M2M Runs Deep
As both developers and users get more innovative, there seems to be no limit to the places M2M (machine-to-machine) technology can reach. One company has even developed an M2M solution that is going underground to monitor our nation’s most precious resource.
Using modules from Telit Wireless Solutions, www.telit.com, Schlumberger Water Services (SWS), www.swstechnology.com, is monitoring groundwater levels for cities, water boards, and mining applications worldwide. By installing groundwater-monitoring devices in wells, the Houston, Texas-based company can provide municipalities and water boards with realtime status regarding water depletion or the potential for flooding, salinization, and pollution.
Obtaining groundwater data wirelessly means personnel no longer have to physically visit wells to regularly record measurements—a huge benefit since wells are often located in inhospitable places that can be dangerous to visit or in cities where wells are not easily accessible. Now, groundwater levels can be monitored in realtime remotely from a PC or mobile device.
SWS’s solution is called the Diver-NETZ, a complete wireless system that combines M2M modules with SWS water monitoring devices. A SWS DXT radio device gathers data from a groundwater datalogger located inside a well and then sends that data wirelessly to a portable Diver-Gate gateway device. The gateway then sends the data via Bluetooth connection to a smartphone or PC. Downloaded data can be automatically sent to the office via the cellular network, where it can be analyzed and interpreted using desktop software.
To address different customer needs, SWS and Telit developed both a mobile solution for smartphones or field PCs and a stationary solution.
In the mobile solution, the Diver-DXT, equipped with a gateway using Telit’s ZE60 low-power module, transmits groundwater data via radio frequencies to the Diver-Gate (M) mobile device. The Diver-Gate(M) uses Bluetooth technology to transmit the data to a smartphone, where users can either forward the relevant data to an SWS server or work directly on-site.
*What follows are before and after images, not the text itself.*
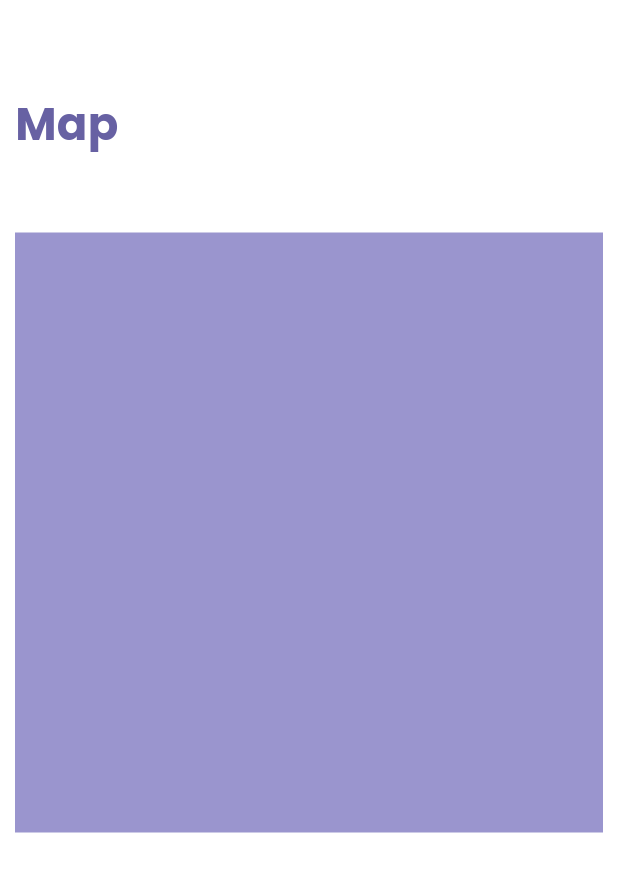
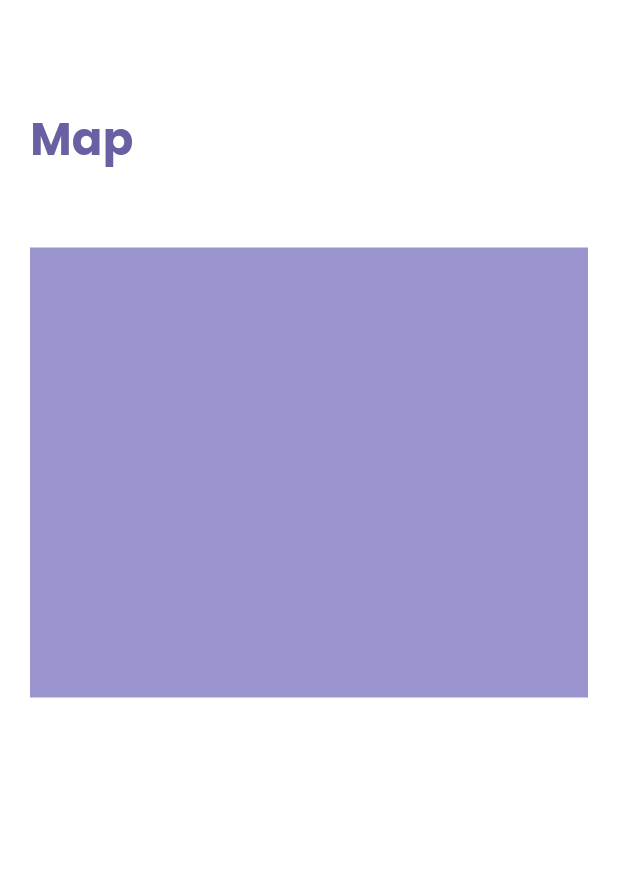
Before and after one commit to ieeelink/yess-app24, a Flutter app: the screen it shows after launch, after a tap on "LOGIN", on a phone screen of 412 x 824 dp. Shown: the top 872 px of the screen. Run offline on Flutter 3.47's test engine with Material 3 defaults, Android fonts, the phone set to English and light mode, and no system bars.

Commit message:
app_icon

```diff
--- a/lib/map.dart
+++ b/lib/map.dart
@@ -14,7 +14,7 @@ class _MapPageState extends State<MapPage> {
         debugShowCheckedModeBanner: false,
         home: Scaffold(
           body: Container(
-            padding: EdgeInsets.all(10),
+            padding: EdgeInsets.all(20),
             color: Colors.white,
             height: MediaQuery.of(context).size.height,
             width: MediaQuery.of(context).size.width,
@@ -41,7 +41,7 @@ class _MapPageState extends State<MapPage> {
                 ),
                 Container(
                   width: MediaQuery.of(context).size.width,
-                  height: 400,
+                  height: 300,
                   color: Color(0xFF9A95CE),
                 )
               ],
```
Also changed, not shown: pubspec.yaml (+16 -20 lines), assets/app_icon.png (added), lib/main.dart (indentation only), pubspec.lock, 28 other files.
For the stationary or fixed network solution, several Diver-DXT devices transmit the data to a central, stationary Schlumberger Diver-Gate(S) device. The cellular Diver-Gate(S) device is equipped with a gateway solution, including the ZE60 and a Telit GC864-Quad V2 module, to transmit the data via GSM/GPRS to a SWS server.
According to Peter Westerhuis, general manager at SWS, the short-range modules eliminated the need for the Diver-DXT device to be certified by a service provider, while also allowing for free data transmission, which kept customer prices low. “Therefore, we decided to realize our solution with a combination of license-free frequencies and GSM/GPRS,” Westerhuis says.
Currently, data from the SWS wireless groundwater monitoring systems are being used by several municipalities and water boards in the Netherlands to reduce risks from flooding, as well as for long-term planning and development. The system is also being used in pilot projects to monitor the effects of treated waste/sewage water injected into an aquifer, while mining companies in Florida and Chile are wirelessly monitoring groundwater supplies required for extraction.
In addition, the M2M solution has the ability to detect salinity levels, which rise as drinkable water is depleted, and temperature, which can act as an alert to various pollutants if it rises. “With the increasing human population and the effects of climate change, regular and reliable measuring and monitoring of groundwater levels is becoming even more significant than before,” Westerhuis says.
While this is yet another example of the unlimited potentials of M2M, in this case, the benefits go even deeper. Instead of providing mere efficiencies, the solution could, in fact, benefit society as a whole.